• SOURCE MATERIAL:
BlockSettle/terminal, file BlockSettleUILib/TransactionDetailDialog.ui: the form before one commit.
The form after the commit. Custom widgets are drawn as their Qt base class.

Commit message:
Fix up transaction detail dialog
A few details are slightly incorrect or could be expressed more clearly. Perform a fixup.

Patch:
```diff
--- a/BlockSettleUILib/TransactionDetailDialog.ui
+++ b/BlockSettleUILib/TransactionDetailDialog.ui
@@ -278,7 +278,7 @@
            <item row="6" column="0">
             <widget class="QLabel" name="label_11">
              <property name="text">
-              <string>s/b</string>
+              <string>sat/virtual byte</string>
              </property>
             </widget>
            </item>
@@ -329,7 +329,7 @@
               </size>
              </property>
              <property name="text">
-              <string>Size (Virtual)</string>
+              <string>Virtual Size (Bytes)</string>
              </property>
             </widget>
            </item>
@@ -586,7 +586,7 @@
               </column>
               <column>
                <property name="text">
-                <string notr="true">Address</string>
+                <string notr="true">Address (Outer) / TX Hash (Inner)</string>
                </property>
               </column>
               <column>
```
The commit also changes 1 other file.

• TASK STATEMENT: Every line above has to be restated word for word.

• RESULT BELOW:
BlockSettle/terminal, file BlockSettleUILib/TransactionDetailDialog.ui: the form before one commit.
The form after the commit. Custom widgets are drawn as their Qt base class.

Commit message:
Fix up transaction detail dialog
A few details are slightly incorrect or could be expressed more clearly. Perform a fixup.

Patch:
```diff
--- a/BlockSettleUILib/TransactionDetailDialog.ui
+++ b/BlockSettleUILib/TransactionDetailDialog.ui
@@ -278,7 +278,7 @@
            <item row="6" column="0">
             <widget class="QLabel" name="label_11">
              <property name="text">
-              <string>s/b</string>
+              <string>sat/virtual byte</string>
              </property>
             </widget>
            </item>
@@ -329,7 +329,7 @@
               </size>
              </property>
              <property name="text">
-              <string>Size (Virtual)</string>
+              <string>Virtual Size (Bytes)</string>
              </property>
             </widget>
            </item>
@@ -586,7 +586,7 @@
               </column>
               <column>
                <property name="text">
-                <string notr="true">Address</string>
+                <string notr="true">Address (Outer) / TX Hash (Inner)</string>
                </property>
               </column>
               <column>
```
The commit also changes 1 other file.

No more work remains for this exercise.